→ What is required: Scan the listing for the word "computed", and copy out each line where it is found.

→ Material provided:
■ ■ ■ ■ ■

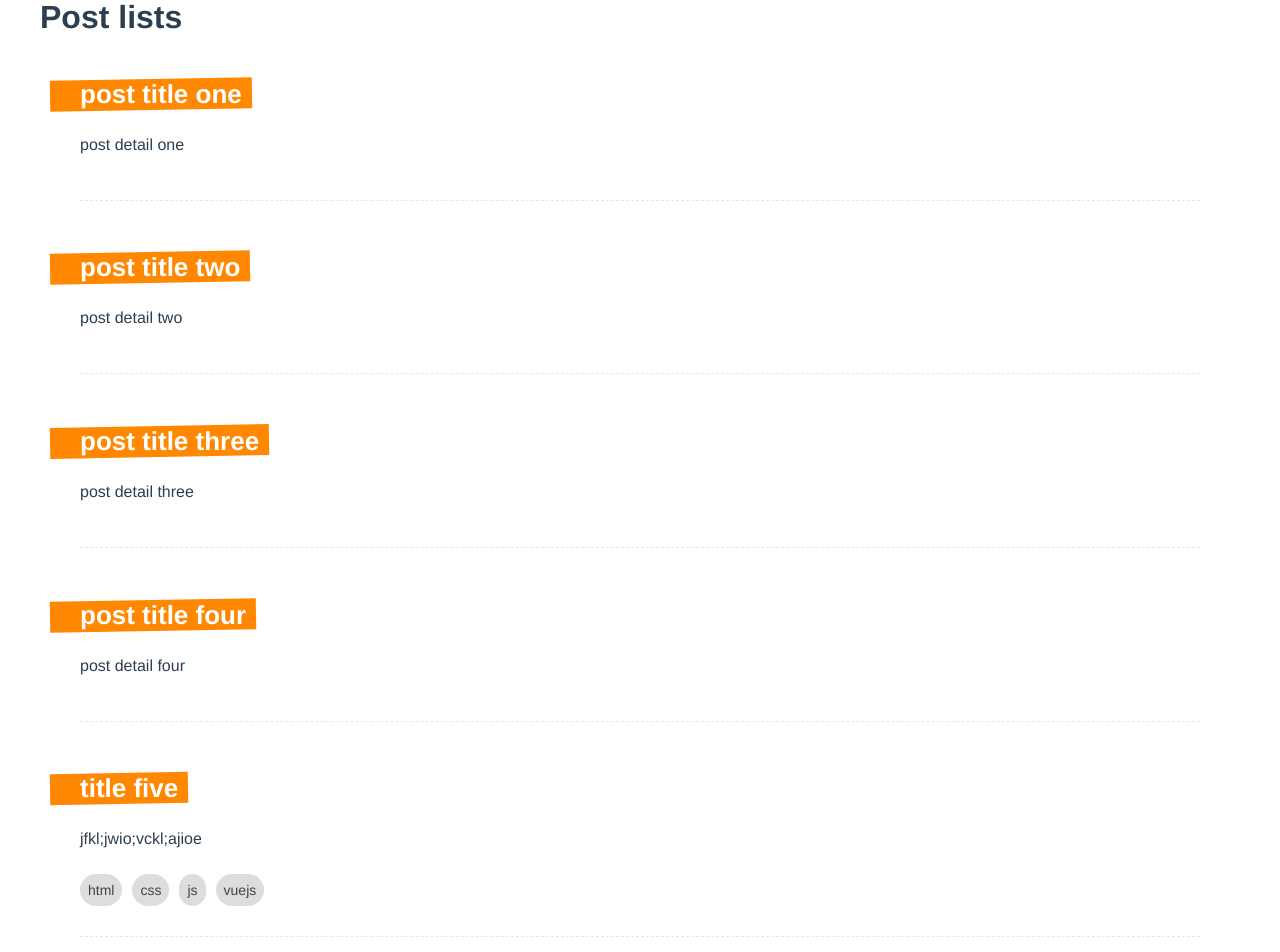
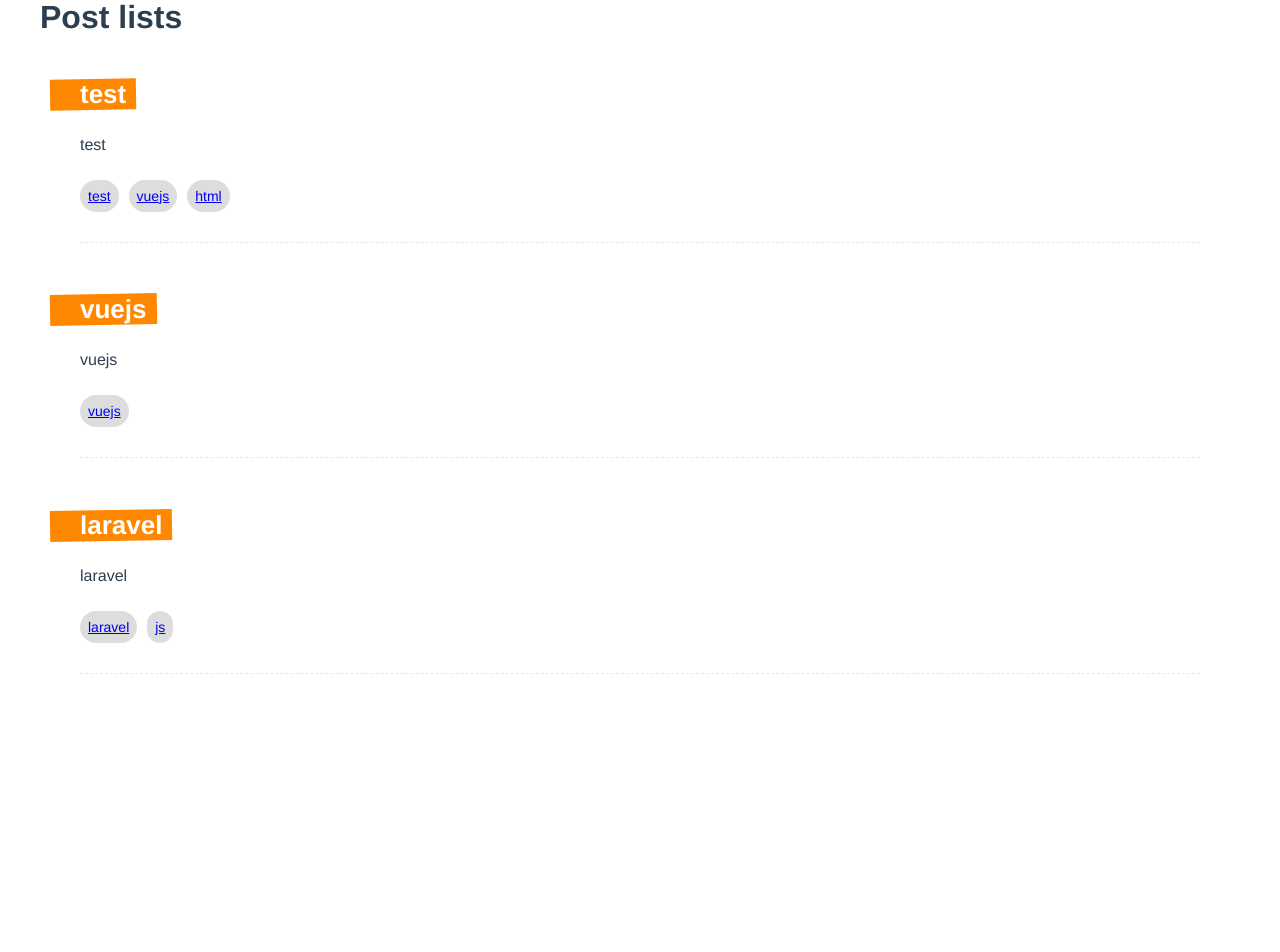
Before and after one commit to minthuhlaing007/compositionapi, a Vue app: page / in a window 1280 px wide. Shown: the part 180-1132 px from the top of the page. After the commit the page ends 902 px from the top, so only its background shows below. Built offline with nearby package versions, Linux system fonts and the light colour scheme; data requests are answered from the project's data file.

Commit message:
creating a tag route

```diff
--- a/database/db.json
+++ b/database/db.json
@@ -1,54 +1,30 @@
 {
   "posts": [
     {
-      "id": "1",
-      "title": "post title one",
-      "body": "post detail one"
+      "id": "0079",
+      "title": "test",
+      "body": "test",
+      "tags": [
+        "test",
+        "vuejs",
+        "html"
+      ]
     },
     {
-      "id": "2",
-      "title": "post title two",
-      "body": "post detail two"
-    },
-    {
-      "id": "3",
-      "title": "post title three",
-      "body": "post detail three"
-    },
-    {
-      "id": "4",
-      "title": "post title four",
-      "body": "post detail four"
-    },
-    {
-      "id": "7816",
-      "title": "title five",
-      "body": "jfkl;jwio;vckl;ajioe",
+      "id": "12fb",
+      "title": "vuejs",
+      "body": "vuejs\n",
       "tags": [
-        "html",
-        "css",
-        "js",
         "vuejs"
       ]
     },
     {
-      "id": "1f6a",
-      "title": "title five",
-      "body": "jfkl;jwio;vckl;ajioe",
+      "id": "4016",
+      "title": "laravel",
+      "body": "laravel",
       "tags": [
-        "html",
-        "css",
-        "js",
-        "vuejs"
-      ]
-    },
-    {
-      "id": "9f79",
-      "title": "router",
-      "body": "router",
-      "tags": [
-        "vuejs router",
-        "router example"
+        "laravel ",
+        "js"
       ]
     }
   ]
--- a/src/components/SinglePosts.vue
+++ b/src/components/SinglePosts.vue
@@ -5,7 +5,10 @@
     </router-link>
     <p>{{ post.body }}</p>
     <div v-for="tag in post.tags" :key="tag" class="pill">
-      {{ tag }}
+      <!-- {{ tag }} -->
+      <router-link :to="{ name: 'Tag', params: { tag: tag } }">
+        {{ tag }}
+      </router-link>
     </div>
   </div>
 </template>
--- a/src/router/index.js
+++ b/src/router/index.js
@@ -1,7 +1,8 @@
 import { createRouter, createWebHistory } from "vue-router";
 import HomeView from "../views/HomeView.vue";
 import Detail from "../views/Detail.vue";
-import Create from '../views/Create.vue';
+import Create from "../views/Create.vue";
+import Tag from '../views/Tag.vue';
 
 const routes = [
   {
@@ -20,6 +21,12 @@
     name: "Create",
     component: Create,
   },
+  {
+    path: "/tags/:tag",
+    name: "Tag",
+    component: Tag,
+    props: true,
+  },
 ];
 
 const router = createRouter({
--- /dev/null
+++ b/src/views/Tag.vue
@@ -0,0 +1,33 @@
+<template>
+  <div v-if="error">{{ error }}</div>
+  <div v-if="posts.length">
+    <PostsList :posts="filteredPosts"></PostsList>
+  </div>
+  <div v-else>
+    <Spinner></Spinner>
+  </div>
+</template>
+
+<script>
+import PostsList from '../components/PostsList'
+import { computed } from "vue";
+import Spinner from "../components/Spinner";
+import getPosts from "../composable/getPosts";
+export default {
+  components: {
+    PostsList, Spinner },
+  props: ["tag"],
+  setup(props) {
+    let { posts, error, load } = getPosts();
+    load();
+    let filteredPosts = computed(() => {
+      return posts.value.filter((post) => {
+        return post.tags.includes(props.tag);
+      });
+    });
+    return { posts, error, filteredPosts };
+  },
+};
+</script>
+
+<style></style>
```
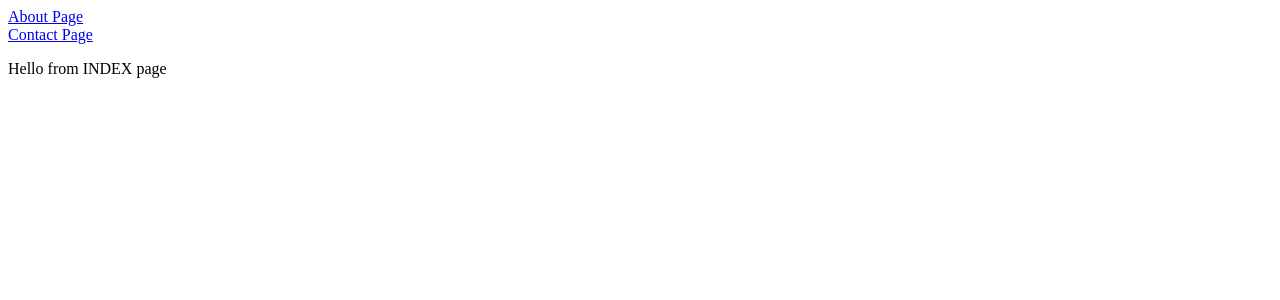
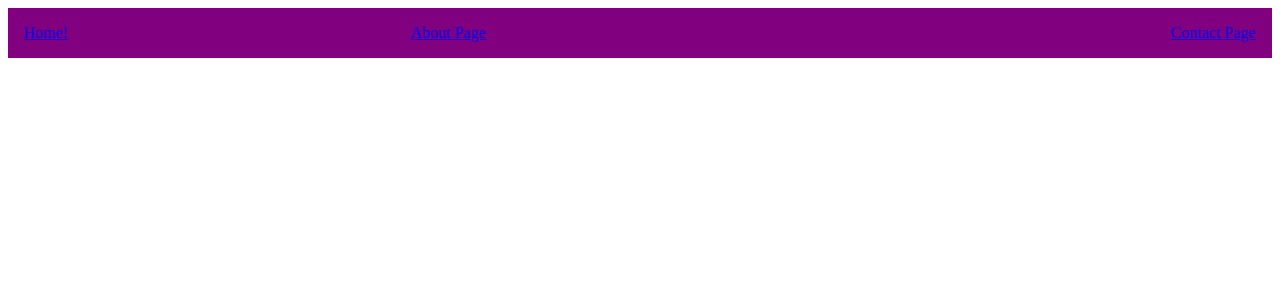
Before and after one commit to ecargiohc/next-trial, a Next.js app: page / in a window 1280 px wide. Shown: the top 300 px of the page. Built offline with nearby package versions, Linux system fonts and the light colour scheme.

Commit message:
imported Navbar into index.js and refactored

```diff
--- a/components/Navbar.js
+++ b/components/Navbar.js
@@ -4,10 +4,14 @@ const Navbar = () => {
     const styles = {
         display: "flex",
         background: "purple",
-        alignItems: "space-between"
+        justifyContent: "space-between",
+        padding: "1rem"
     }
     return (
         <div style={styles}>
+            <Link href="/">
+                <a>Home!</a>
+            </Link>
             <Link href="/about">
                 {/* must give it some content; a 'child' */}
                 <a>About Page</a>
--- a/pages/index.js
+++ b/pages/index.js
@@ -1,4 +1,5 @@
 import Link from 'next/link';
+import Navbar from '../components/Navbar'
 
 // const someFunction = () => (
 //     <div>
@@ -12,14 +13,7 @@ const someFunc = () => {
     console.log("***running INDEX component***")
     return (
         <div>
-        <Link href="/about">
-            {/* must give it some content; a 'child' */}
-            <a>About Page</a>
-        </Link><br></br>
-        <Link href="/contact">
-            <a>Contact Page</a>
-        </Link>
-            <p>Hello from INDEX page</p>
+            <Navbar/>
         </div>
     )
 }
```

■ ■ ■ ■ ■

→ Finished exercise:
+import { computed } from "vue";
+    let filteredPosts = computed(() => {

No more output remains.